#### EXERCISE INPUTS
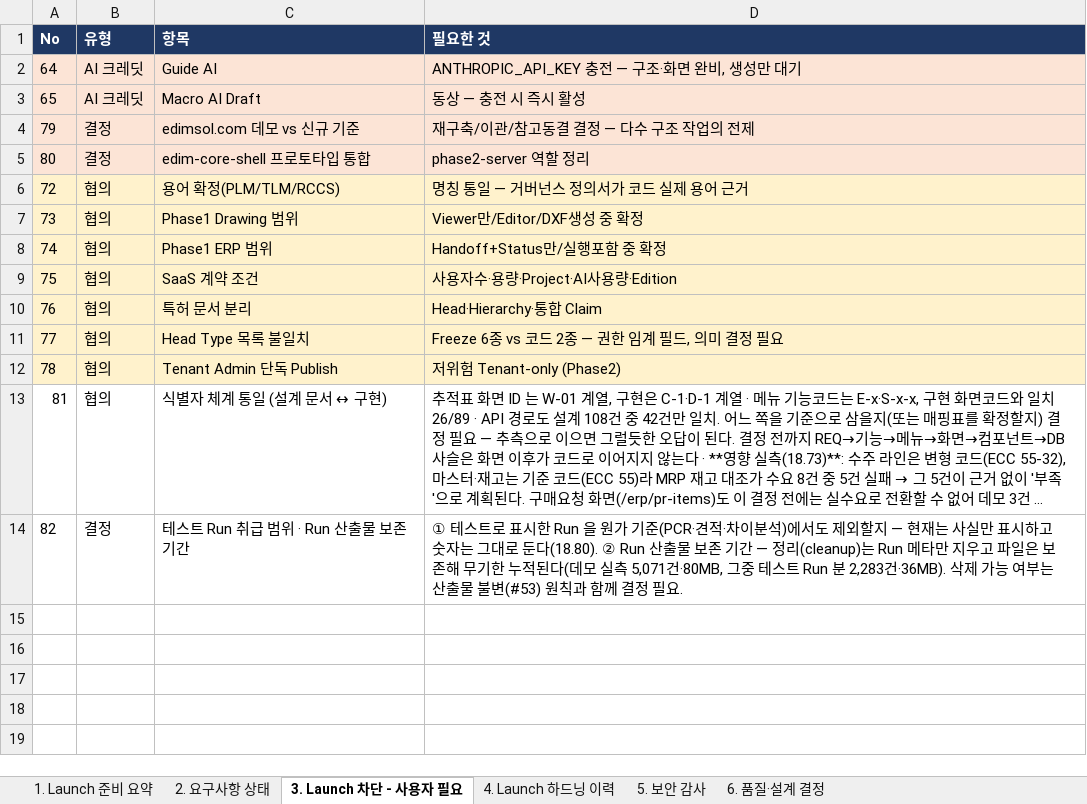
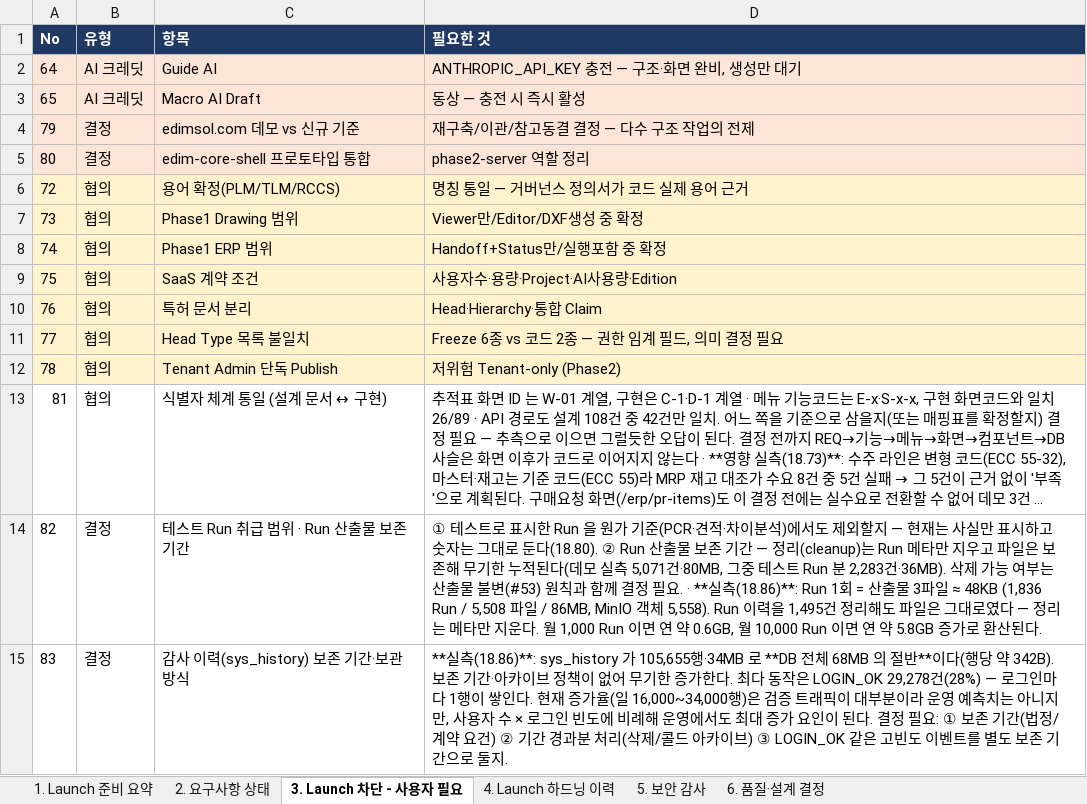
Before and after one commit to fankh/external-projects, an Excel workbook: edim-ai-blueprint/docs/EDIM_Launch준비상태.xlsx, sheet 3. Launch 차단 - 사용자 필요, drawn as a sheet; long unchanged cells end in …; values as stored, in another font and other column widths than the file's, no borders; the diff names each change by its address in the sheet, - before the commit and + after, or states it on an @@ line.

```diff
--- a/edim-ai-blueprint/docs/EDIM_Launch준비상태.xlsx (sheet 3. Launch 차단 - 사용자 필요)
+++ b/edim-ai-blueprint/docs/EDIM_Launch준비상태.xlsx (sheet 3. Launch 차단 - 사용자 필요)
-D14 (필요한 것): …필요.
+D14 (필요한 것): …필요. · **실측(18.86)**: Run 1회 = 산출물 3파일 ≈ 48KB (1,836 Run / 5,508 파일 / 86MB, MinIO 객체 5,558). Run 이력을 1,495건 정리해도 파일은 그대로였다 — 정리는 메타만 지운다. 월 1,000 Run 이면 연 약 0.6GB, 월 10,000 Run 이면 연 약 5.8GB 증가로 환산된다.
+row 15: 83 | 결정 | 감사 이력(sys_history) 보존 기간·보관 방식 | **실측(18.86)**: sys_history 가 105,655행·34MB 로 **DB 전체 68MB 의 절반**이다(행당 약 342B). 보존 기간·아카이브 정책이 없어 무기한 증가한다. 최다 동작은 LOGIN_OK 29,278건(28%) — 로그인마다 1행이 쌓인다. 현재 증가율(일 16,000~34,000행)은 검증 트래픽이 대부분이라 운영 예측치는 아니지만, 사용자 수 × 로그인 빈도에 비례해 운영에서도 최대 증가 요인이 된다. 결정 필요: ① 보존 기간(법정/계약 요건) ② 기간 경과분 처리(삭제/콜드 아카이브) ③ LOGIN_OK 같은 고빈도 이벤트를 별도 보존 기간으로 둘지.
```
Also changed, not shown: sheet 4. Launch 하드닝 이력, edim-ai-blueprint/docs/EDIM_위험관리대장.xlsx, 1 other file.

#### EXERCISE DETAILS
Output every entry above exactly, minus the pictures.

#### TASK RESULT
Before and after one commit to fankh/external-projects, an Excel workbook: edim-ai-blueprint/docs/EDIM_Launch준비상태.xlsx, sheet 3. Launch 차단 - 사용자 필요, drawn as a sheet; long unchanged cells end in …; values as stored, in another font and other column widths than the file's, no borders; the diff names each change by its address in the sheet, - before the commit and + after, or states it on an @@ line.

```diff
--- a/edim-ai-blueprint/docs/EDIM_Launch준비상태.xlsx (sheet 3. Launch 차단 - 사용자 필요)
+++ b/edim-ai-blueprint/docs/EDIM_Launch준비상태.xlsx (sheet 3. Launch 차단 - 사용자 필요)
-D14 (필요한 것): …필요.
+D14 (필요한 것): …필요. · **실측(18.86)**: Run 1회 = 산출물 3파일 ≈ 48KB (1,836 Run / 5,508 파일 / 86MB, MinIO 객체 5,558). Run 이력을 1,495건 정리해도 파일은 그대로였다 — 정리는 메타만 지운다. 월 1,000 Run 이면 연 약 0.6GB, 월 10,000 Run 이면 연 약 5.8GB 증가로 환산된다.
+row 15: 83 | 결정 | 감사 이력(sys_history) 보존 기간·보관 방식 | **실측(18.86)**: sys_history 가 105,655행·34MB 로 **DB 전체 68MB 의 절반**이다(행당 약 342B). 보존 기간·아카이브 정책이 없어 무기한 증가한다. 최다 동작은 LOGIN_OK 29,278건(28%) — 로그인마다 1행이 쌓인다. 현재 증가율(일 16,000~34,000행)은 검증 트래픽이 대부분이라 운영 예측치는 아니지만, 사용자 수 × 로그인 빈도에 비례해 운영에서도 최대 증가 요인이 된다. 결정 필요: ① 보존 기간(법정/계약 요건) ② 기간 경과분 처리(삭제/콜드 아카이브) ③ LOGIN_OK 같은 고빈도 이벤트를 별도 보존 기간으로 둘지.
```
Also changed, not shown: sheet 4. Launch 하드닝 이력, edim-ai-blueprint/docs/EDIM_위험관리대장.xlsx, 1 other file.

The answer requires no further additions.